The USI said almost 60 per cent of renters experience difficulties getting their deposit back.
As part of its Homes for Study campaign, the union will announce a partnership with deposit management service Deposify.
The company is backed by Bank of Ireland and, according to its founder, John Bayle, "gives landlords and tenants a joint account for rental deposits, and lets them manage and control how and when deposits are paid and resolve deposit-related disputes".
USI president Annie Hoey said: "Last year, Ireland saw many problems in the accommodation sector, but this year USI is at the forefront of finding solutions to these problems, and a deposit management service with Deposify is a perfect solution for deposit disputes."
The USI is urging anyone with spare rooms to rent them out to students. It will relaunch its website homes.usi.ie, which links students with landlords who can lease rooms to students during the college term tax free up to €12,000 annually.
According to Daft.ie, there is 40 per cent less rental space available compared with last year while rents have increased by over 8 per cent nationally.
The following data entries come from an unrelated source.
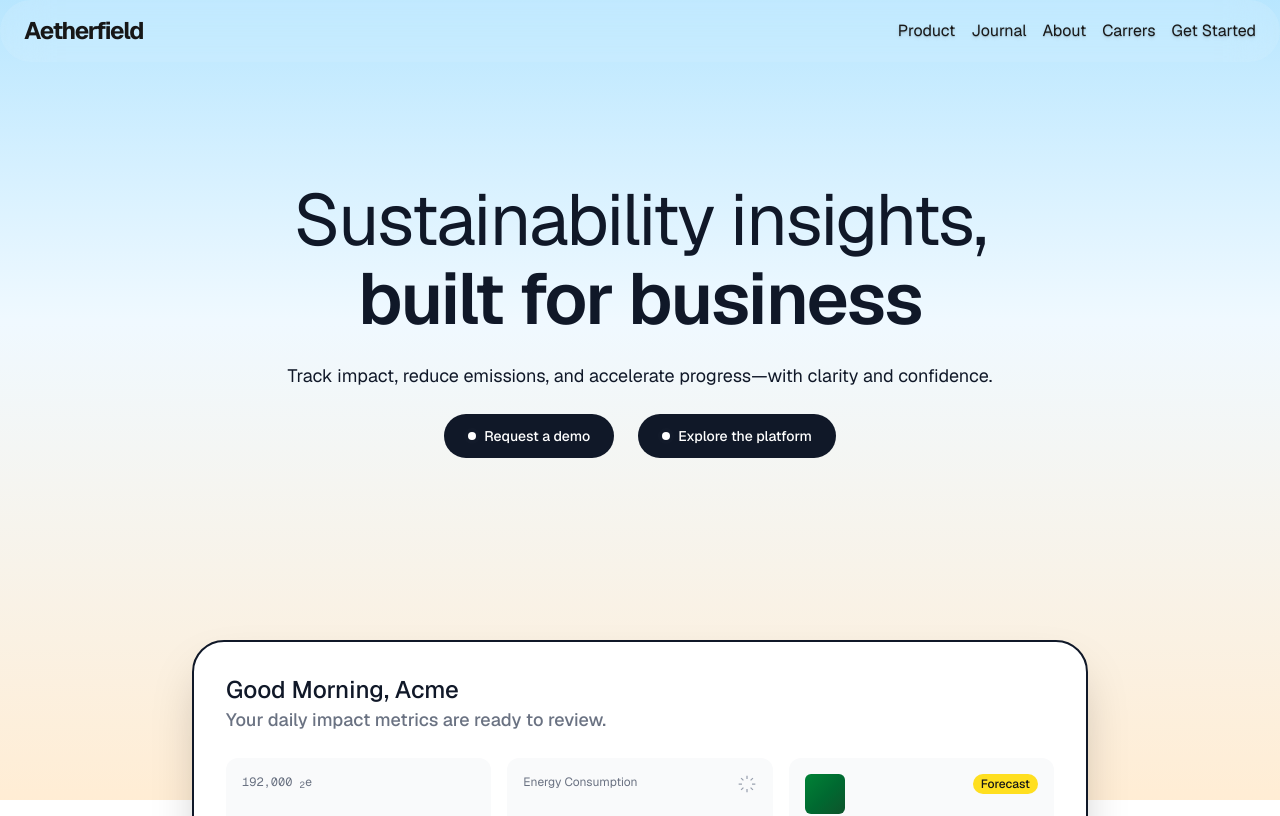
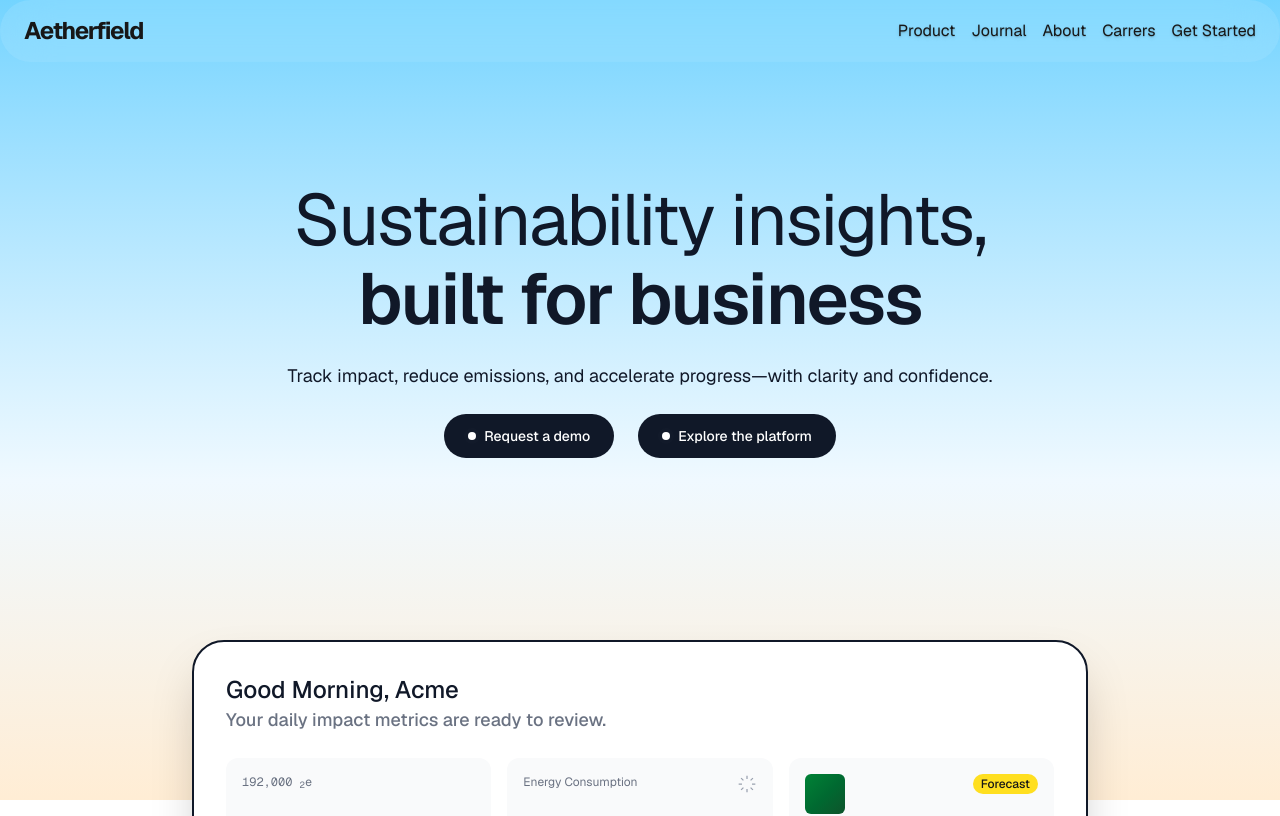
Before and after one commit to anujgupta018/aetherfield, a Next.js app: page / in a window 1280 px wide. Shown: the top 816 px of the page. Built offline with nearby package versions, Linux system fonts and the light colour scheme.

Commit message:
Added Hero sectioin

```diff
--- a/components/hero.tsx
+++ b/components/hero.tsx
@@ -1,6 +1,6 @@
 export default function Hero() {
   return (
-    <main className="min-h-screen relative bg-linear-to-b from-sky-200  via-sky-50 via-40% to-orange-100 flex items-center justify-center px-6 pb-40">
+    <main className="min-h-screen relative bg-linear-to-b from-sky-300  via-sky-50 via-60% to-orange-100 flex items-center justify-center px-6 pb-40">
       <div className="max-w-4xl text-center">
         <h1 className="text-5xl leading-[1.05] tracking-tight text-gray-900 md:text-7xl">
           Sustainability insights,
```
Trinity College and UCD last week launched an accommodation campaign in Dublin to encourage homeowners to provide student digs.
The project will include blogs of students’ positive experiences in digs which will be posted online as an encouragement for potential landlords.
The universities said they hope to create several hundred new bed spaces for students in a matter of weeks.
About 2,000 accommodation places at DIT’s new Grangegorman site should be in place by 2018, along with 280 beds at Trinity’s Oisín House on-campus accommodation project.